Time Being Of The Essence
What happens when a purchase and sale contract stipulates
a closing date or settlement date or final sale date or transfer
date for, say, June 15, and June 15 comes and goes without a
closing? Perhaps the sellers' new plans are not completed, perhaps
the buyers' financing commitment hasn't come through.
Is the deal dead?
The date set in the contract is usually just a target date.
The contract is still in effect after June 15. The only exception
would be if the original contract contained the powerful legal
phrase "time being of the essence". It usually doesn't.
Instead, brokers, attorneys and closing agents will work together
to mediate between buyers and sellers, trying to dovetail the
needs of both parties. Happens all the time, and the matter usually
works out to everyone's satisfaction -- more or less.

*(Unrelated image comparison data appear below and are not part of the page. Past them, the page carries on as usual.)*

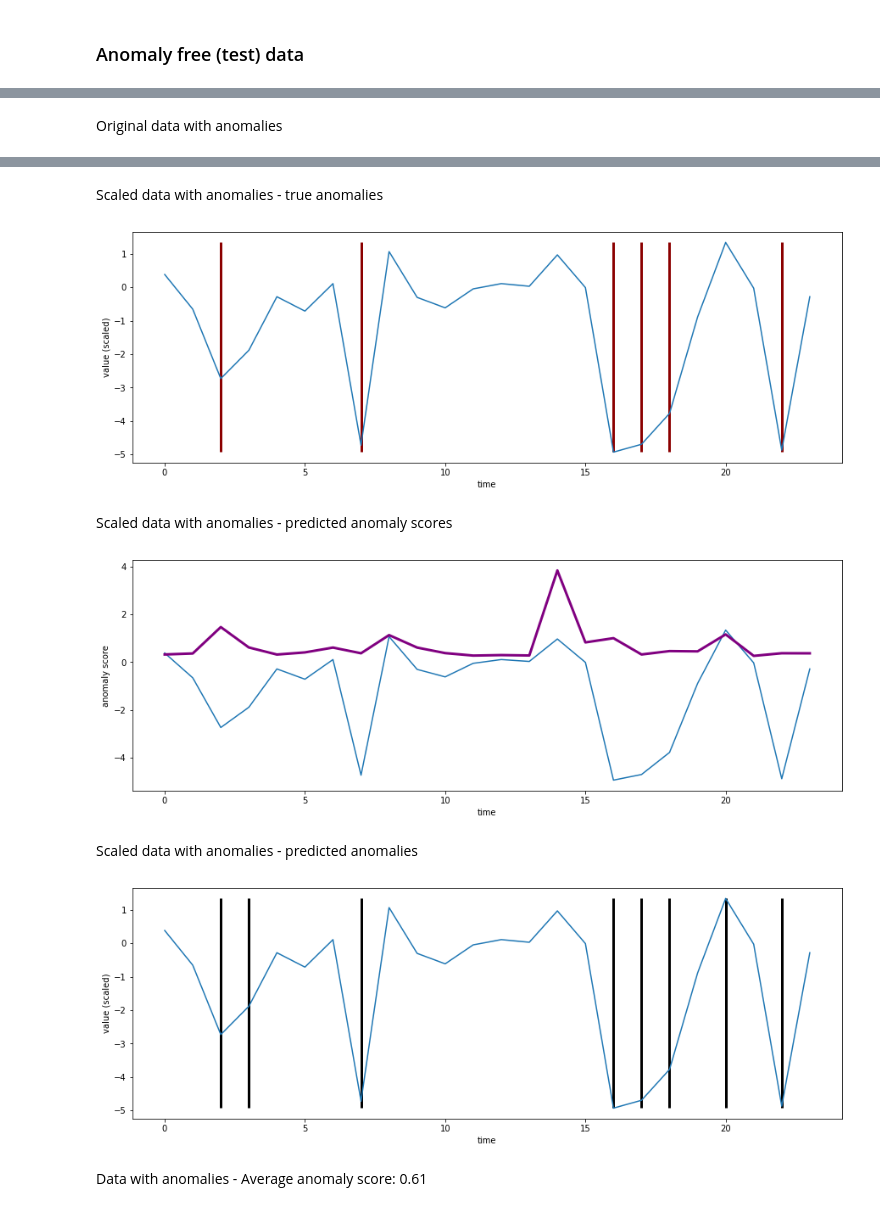
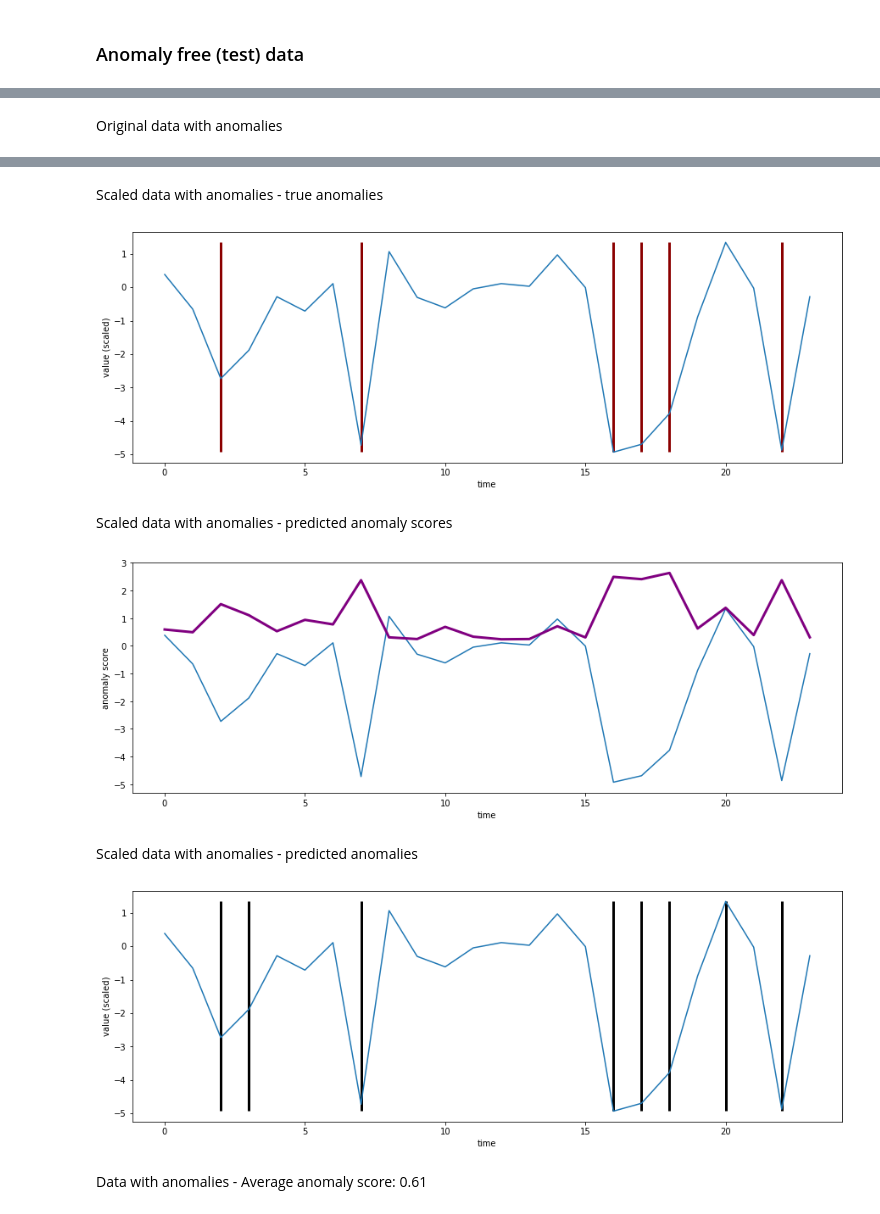
Before and after one commit to ivetasarfyova/TimeSeriesAnomalyDetectionAssignments, a Jupyter notebook: time_series_anomaly_detection/GAN-AD-NAB-CPU.ipynb, the cells around one changed output, grey strips where cells are left out. Drawn from its saved outputs; the diff is of its cells as text; code cells hidden in the pictures.

Commit message:
prepare dataset, real labels

```diff
--- a/time_series_anomaly_detection/GAN-AD-NAB-CPU.ipynb
+++ b/time_series_anomaly_detection/GAN-AD-NAB-CPU.ipynb
@@ -56,0 +54,9 @@ df_anomalies_labels = df_anomalies_labels.drop(columns=['value'])
+# %%
+# create test (multiple univariate time series) dataset from the anomalies and neighbouring data points
+padding = 5
+df_test = list([df_original.iloc[index-padding:index+padding,:].copy() for index in anomalies_index])
+
+for df, i in zip(df_test, range(0, len(df_test))):
+      df['id'] = i
+
+df_test = pd.concat([df for df in df_test], ignore_index=True)
@@ -56,0 +83,4 @@ df_anomalies_labels = df_anomalies_labels.drop(columns=['value'])
+# %%
+df_test['label'] = df_test['timestamp'].apply(lambda x : 1 if x in anomalies_timestamps else 0)
+df_test.pop('timestamp')
+df_anomalies_labels = pd.DataFrame(df_test.pop('label'), columns=['label'])
@@ -56,0 +95,4 @@ df_anomalies_labels = df_anomalies_labels.drop(columns=['value'])
+# %%
+df_train = df_original.drop(df_test.index)
+df_train.shape
+# TODO id columns?
@@ -70,5 +135,5 @@ epochs = 10000
 ## Training
 # %%
 gan_ad = GAN_AD(window_size = window_size, shift = shift, batch_size = batch_size, latent_dim = latent_dim)
-gan_ad.fit(df_original, epochs, save_checkpoints=True, enable_prints=True)
-gan_ad.save_model("gan_ad_" + str(date.today()) + "-cpu.h5")
+gan_ad.fit(df_train, epochs, save_checkpoints=True, enable_prints=True)
+# gan_ad.save_model("gan_ad_" + str(date.today()) + "-cpu.h5")
@@ -211,35 +276,35 @@ plt.figure(figsize=(15,5))
 plt.xlabel('time')
 plt.ylabel("value (scaled)")
 plt.plot(data)
 labels = pd.DataFrame(df_anomalies_labels[0:(3*window_size)]).replace(0,np.nan).dropna().index
 plt.vlines(x=labels, ymin=np.min(np.min(data)), ymax=np.max(np.max(data)), colors='darkred', ls='-', lw=3, label='vline_single - full height')
 plt.show()
 
 display(Markdown('Scaled data with anomalies - predicted anomaly scores'))
-anomaly_scores = gan_ad.predict_anomaly_scores(pd.DataFrame(df_original_test[0:(3*window_size)]))
+anomaly_scores = gan_ad.predict_anomaly_scores(pd.DataFrame(df_with_anomalies[0:(3*window_size)]))
 plt.figure(figsize=(15,5))
 plt.xlabel('time')
 plt.ylabel('anomaly score')
 plt.plot(data)
 plt.plot(anomaly_scores, color='purple', lw=3)
 plt.show()
 
 display(Markdown('Scaled data with anomalies - predicted anomalies'))
 predicted = gan_ad.identify_anomaly(pd.DataFrame(df_with_anomalies[0:(3*window_size)]), threshold = 0)
 predicted_labels = pd.DataFrame(predicted).replace(0,np.nan).dropna().index
 plt.figure(figsize=(15,5))
 plt.xlabel('time')
 plt.ylabel("value (scaled)")
 plt.plot(data)
 plt.vlines(x=predicted_labels, ymin=np.min(np.min(data)), ymax=np.max(np.max(data)), colors='black', ls='-', lw=3, label='vline_single - full height')
 plt.show()
 # %% [output]
 Original data with anomalies
 [figure]
 Scaled data with anomalies - true anomalies
 [figure]
 Scaled data with anomalies - predicted anomaly scores
-[figure, old version]
+[figure, new version]
 Scaled data with anomalies - predicted anomalies
 [figure]
 # %%
```
Also changed, not shown: parts of 23 cells of this notebook.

But what if one party absolutely must close by June 15?
In that case, the closing date can be made an essential part
of the contract, even weeks after it was first signed. The buyer's
lawyer, eager to bring things to a head, may send a letter to
the seller, saying "We are making time of the essence, we
will be there at the closing June 15 at 10 a m with a certified
check, you'd better show up ready to give us possession."
Or the sellers' attorney may notify the buyer that the sellers
are ready to fulfill their part of the contract at a certain
place, date and time.
The phrase is not usually included in business sales contracts,
because it can have unpleasant consequences like voiding of the
contract, lawsuits for damages or specific performance.
It is strong legal medicine, and should never be resorted
to without an attorney's guidance. It means "be there ready
to complete the deal or else!"
"Or else what?" you might ask.
"Ask your lawyer! "